11. Keep her focused with a baby-safe necklace. There are plenty of distractions when out and about, so consider investing in something your babe can focus on and play with while nursing. We like Bubba Chew (also great for teething).
12. Have a sense of humour about accidental flashing. “Once my babies were around 7 or 8 months, feeding them in public became a whole new struggle because they would be distracted by EVERYTHING!” shares Caitlin R. “Sometimes I ended up accidentally flashing anyone watching when the child I was feeding would pull away unexpectedly.” Her solution: laugh it off.
13. Say to h*ll with the rude people. “Know that people who say negative things or give you nasty looks are completely in the wrong,” says Emma T. “What you are doing is not inappropriate.”
14. Trust that you’ll feel more confident over time. “It got easier the longer I did it,” says Jen M. “At first, I was extremely worried about someone seeing my breasts or tummy, if I had to pull my shirt up. I also worried about offending people. By my third child, I didn’t worry about those things so much.”

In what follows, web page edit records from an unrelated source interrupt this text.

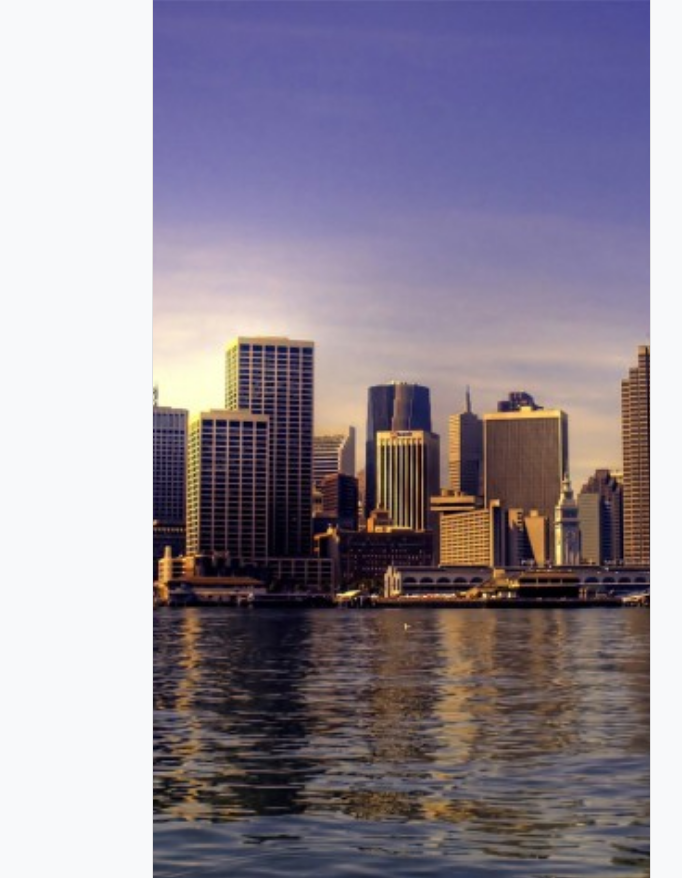
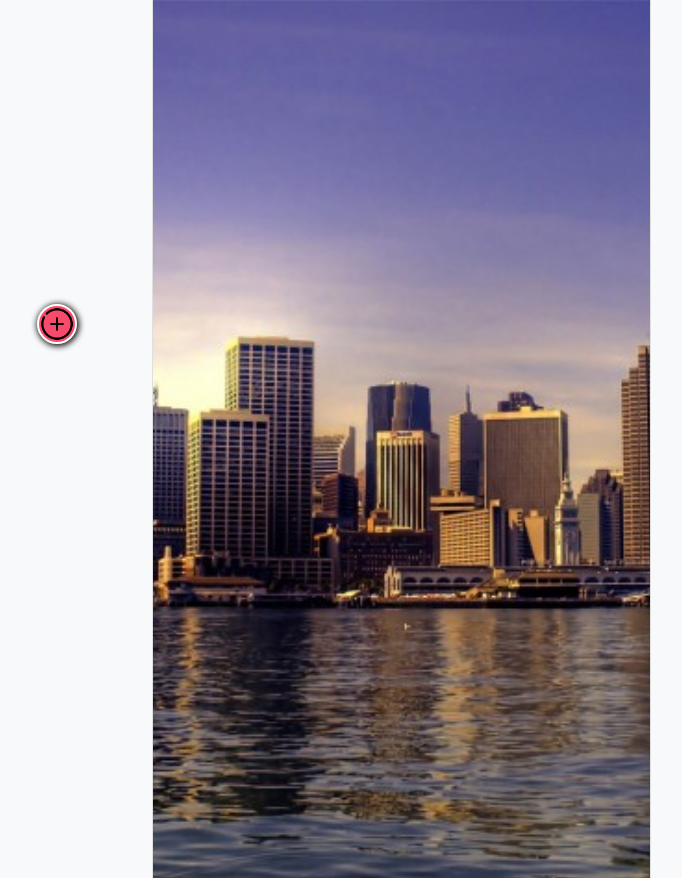
Before and after one commit to COdingaorg/Instagram_clone, a Django app: page / in a window 1280 px wide. Shown: the part 336-1214 px from the top of the page, without its empty margins (65-747 px from the left). Run offline with Django 3.2, Linux system fonts and the light colour scheme; the visitor is signed in with stand-in values (Sample User, id 1); parts of the project's set-up code (start-up, migrations or seed data) failed here and were passed over; some libraries are stand-ins or nearby versions; some web fonts are replaced.

Commit message:
adds add button in homepage

```diff
--- a/gallery/static/css/styles.css
+++ b/gallery/static/css/styles.css
@@ -6,6 +6,7 @@
 	box-sizing: border-box;
   font-family: 'Montserrat', sans-serif;
   border-radius: 5px;
+  transition: all 0.5s 0s ease-in-out;
 }
 svg:hover, svg:active{
   background-color: rgb(248,75,107);
@@ -105,7 +106,21 @@ nav.navbar{
 .card-footer>form>input, .card-footer>form>input:hover, .card-footer>form>input:active{
   border: 0 solid white;
 }
-
+.add_button>a>img{
+  width: 40px;
+  position: fixed;
+  top: 80vh;
+  left: 8vw;
+  background-color: rgb(248,75,107);
+  border-radius: 50px;
+  border: 2px solid white;
+  box-shadow: 1px 1px 6px 1px black;
+  z-index: 3;
+}
+.add_button>a>img:hover{
+  background-color:rgb(248,68,76);
+  width: 50px;
+}
 /*styling suggestion section*/
 .follow-section{
   padding: 15px 8px;
--- a/gallery/templates/app_templates/index.html
+++ b/gallery/templates/app_templates/index.html
@@ -7,7 +7,12 @@
 
 <div class="pinsta row bg-light">
   <!-- section for sight balance -->
-  <div class="col-md-2 empty-section"></div>
+  <div class="col-md-2 empty-section">
+    <!--add post button-->
+    <div class="add_button">
+     <a href=""><img src="../../static/images/add-new.png" alt="add new post"></a>
+    </div>
+  </div>
   <!-- section for posts-->
   <div class="col-md-5 row post-section">
     <div class="stories mb-10">
--- a/gallery/templates/app_templates/navbar.html
+++ b/gallery/templates/app_templates/navbar.html
@@ -1,4 +1,4 @@
-<nav class="navbar navbar-expand-lg navbar-light bg-white">
+<nav class="container-md-fluid navbar navbar-expand-md navbar-light bg-white">
   <strong><a class="navbar-brand nav-brand" href="/">Pinstagram</a></strong>
   <button class="navbar-toggler" type="button" data-toggle="collapse" data-target="#navbarSupportedContent"
     aria-controls="navbarSupportedContent" aria-expanded="false" aria-label="Toggle navigation">
```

Remember, you’re not alone. When you’re out and the need to breastfeed your baby arises, go for it; in fact, you might be inspiring another breastfeeding mum. And when you see another mama nursing on the sidelines of your older child’s soccer game or wherever life has planted her for that moment’s feeding, make sure to give her a supportive smile. The best and strongest ally we have in this is each other.
More stories for breastfeeding mums:
- 11 Stunning Photos of Mums Breastfeeding Their Babies
- PHOTOS: Celebrity Mums Breastfeeding Their Babies in Public
- I’m Going to Breastfeed in Public (& I Don’t Care if You’re Offended)